Once the system is in place within the next five years, the savings will be in the millions. But it is just not the social benefits that will be saved. Now the Internal Revenue Service (IRS) and Canada Revenue Agency (CRA) will know exactly how many days you have been in each country. Too many days in the U.S. could make your tax situation much more complicated.
We are seeing the IRS employing a much higher level of scrutiny and now with the introduction of a system that tracks the number of days you cross the border, you need to understand how residency and U.S. taxes work. And it does not just depend on your current year but the last three years.
The Substantial Presence Test is the day counting test used by the IRS to determine if you are a resident for tax purposes and the magic number is 183 days. You add the number of days you were in the U.S. in 2015, one third of the days you were in the U.S. in 2014 and one sixth of the days in 2013. If these three numbers add to 183 or more, you cannot just file a Form 8840 Closer Connection and say you are a non-resident for tax purposes. You may still be able to file as a U.S. non-resident under the treaty but Form 8840 is not an option.
If you break 182 days, you will be required to file a Report of Foreign Bank and Financial Accounts (FBAR) even if you are a non-resident for tax purposes. FBAR reporting includes telling the U.S. Treasury Department about all your foreign accounts if the aggregate of the account highest balances totalled more than $10,000 USD during the year. This includes all open accounts, retirement accounts, prepaid credits, most online gaming accounts and prepaid funeral expenses so there is probably a good chance you reached the threshold.
Proving you are not a U.S. resident for tax purposes can be challenging and time consuming. The Foreign Account Tax Compliance Act (FATCA) means financial institutions need to share information with CRA to find U.S. citizens in Canada. If a bank has reason to believe that you might be a U.S. citizen, then you have to provide information that proves otherwise. The IRS can do the same.
There is a case in New York where a gentleman is being asked to prove he is a non-resident. It seems like a simple request except he was presented with a seven page list of requirements to prove he was actually a non-resident including his foreign tax returns, a multi-year list of all projects or jobs worked, bank statements, receipts, proof of travel expenses, proof of rent or mortgage paid, all savings and investments statements and a myriad of other very personal information to prove he is not a U.S. tax resident. And this does not appear to an isolated request. There have been recent cases of P1 visa holders being asked for a similar amount of documentation.
For snowbirds and Canadians working in the U.S., you want to make sure you take the time to keep good records in case you get asked to supply more information. Based on what we are seeing so far, we would expect the number of IRS audits to increase. It looks like the IRS is beginning to turn some of its attention to citizens of other countries with tax ties to the U.S.

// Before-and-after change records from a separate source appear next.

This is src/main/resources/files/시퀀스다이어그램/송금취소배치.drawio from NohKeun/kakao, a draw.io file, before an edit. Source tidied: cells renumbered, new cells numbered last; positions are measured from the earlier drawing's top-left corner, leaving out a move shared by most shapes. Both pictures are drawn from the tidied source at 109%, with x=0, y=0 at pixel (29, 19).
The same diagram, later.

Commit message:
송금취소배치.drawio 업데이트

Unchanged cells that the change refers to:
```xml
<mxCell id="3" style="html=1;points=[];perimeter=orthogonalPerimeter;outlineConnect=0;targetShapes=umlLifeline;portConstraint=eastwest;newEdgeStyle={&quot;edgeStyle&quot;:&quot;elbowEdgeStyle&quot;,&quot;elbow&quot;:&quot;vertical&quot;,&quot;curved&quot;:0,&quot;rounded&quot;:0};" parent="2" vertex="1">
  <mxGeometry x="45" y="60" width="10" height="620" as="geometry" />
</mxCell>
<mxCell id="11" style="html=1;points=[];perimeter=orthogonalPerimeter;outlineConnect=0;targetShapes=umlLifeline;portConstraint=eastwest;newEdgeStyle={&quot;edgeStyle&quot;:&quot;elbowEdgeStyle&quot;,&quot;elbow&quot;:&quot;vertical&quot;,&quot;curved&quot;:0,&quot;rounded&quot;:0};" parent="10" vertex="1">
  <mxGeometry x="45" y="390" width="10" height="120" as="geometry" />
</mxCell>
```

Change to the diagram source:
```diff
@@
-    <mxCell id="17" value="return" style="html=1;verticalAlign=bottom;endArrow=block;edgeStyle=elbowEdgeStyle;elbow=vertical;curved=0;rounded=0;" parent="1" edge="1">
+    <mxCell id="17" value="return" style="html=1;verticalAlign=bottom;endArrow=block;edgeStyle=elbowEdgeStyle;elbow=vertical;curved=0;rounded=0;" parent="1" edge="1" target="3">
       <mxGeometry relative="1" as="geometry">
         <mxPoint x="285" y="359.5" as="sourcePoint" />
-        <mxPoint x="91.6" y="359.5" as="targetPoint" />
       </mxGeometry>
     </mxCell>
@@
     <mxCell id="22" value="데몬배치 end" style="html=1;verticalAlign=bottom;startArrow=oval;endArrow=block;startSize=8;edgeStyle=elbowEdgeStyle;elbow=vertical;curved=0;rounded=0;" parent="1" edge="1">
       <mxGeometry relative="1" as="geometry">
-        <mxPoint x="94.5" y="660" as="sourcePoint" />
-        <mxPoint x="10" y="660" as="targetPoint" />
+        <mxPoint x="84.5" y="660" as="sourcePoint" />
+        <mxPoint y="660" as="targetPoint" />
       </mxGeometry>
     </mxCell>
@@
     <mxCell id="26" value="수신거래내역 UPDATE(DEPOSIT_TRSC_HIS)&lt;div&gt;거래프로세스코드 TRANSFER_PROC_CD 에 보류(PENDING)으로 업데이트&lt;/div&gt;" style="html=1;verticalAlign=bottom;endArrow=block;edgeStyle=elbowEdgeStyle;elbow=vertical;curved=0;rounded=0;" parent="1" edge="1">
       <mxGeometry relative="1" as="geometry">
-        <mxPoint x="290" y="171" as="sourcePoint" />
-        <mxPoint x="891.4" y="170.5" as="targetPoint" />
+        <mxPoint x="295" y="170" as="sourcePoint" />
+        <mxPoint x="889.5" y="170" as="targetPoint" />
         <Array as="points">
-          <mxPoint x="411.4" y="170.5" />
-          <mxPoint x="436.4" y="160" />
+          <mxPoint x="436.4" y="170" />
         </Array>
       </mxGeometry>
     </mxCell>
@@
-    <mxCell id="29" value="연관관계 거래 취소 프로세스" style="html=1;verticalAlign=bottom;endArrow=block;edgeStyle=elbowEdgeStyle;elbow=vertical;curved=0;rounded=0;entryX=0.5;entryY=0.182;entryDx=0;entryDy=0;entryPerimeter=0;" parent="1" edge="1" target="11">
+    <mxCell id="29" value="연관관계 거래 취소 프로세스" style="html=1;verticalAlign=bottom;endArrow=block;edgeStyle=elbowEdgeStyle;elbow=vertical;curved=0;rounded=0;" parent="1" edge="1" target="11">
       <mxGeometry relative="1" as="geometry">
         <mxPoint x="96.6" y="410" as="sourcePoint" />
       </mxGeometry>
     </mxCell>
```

If you are filing tax paperwork in the U.S., conversing with the IRS is not as straightforward as the CRA. Unlike Canada, the IRS requires tax preparers to have a both a Preparer Tax Identification Number (PTIN) and a designation and only U.S. enrolled tax agents (EAs), Certified Public Accountants (CPAs) or lawyers are allowed to represent you to the IRS. Be sure to choose a U.S. tax preparer who can not only complete your U.S. tax return, but represent and fight for you should the IRS decide to conduct an audit or question your taxes.
You can call the IRS to discuss your own accounts but the toll free numbers do not work from Canada and the hold time can be upwards of two hours. My advice would be to call very early or very late to minimize your hold time at 1-267-941-1000. This line is open Monday to Friday from 6 a.m. to 11 p.m. EST to accommodate taxpayers calling from overseas.
As a general guideline, you can usually spend about 120 days in the U.S. and file a Form 8840. If you are planning to spend longer then you should make sure you understand your obligations to the IRS before you cross the border. Though you might enjoy wintering in Florida, trying to figure out your taxes when the snow melts could be much more difficult.
Cleo Hamel brings a wealth of financial and tax experience to her role as a Senior Tax Specialist with American Expat Tax Services. Specializing in U.S. and Canadian tax preparation, Cleo has more than 15 years of tax expertise. amexpattax.com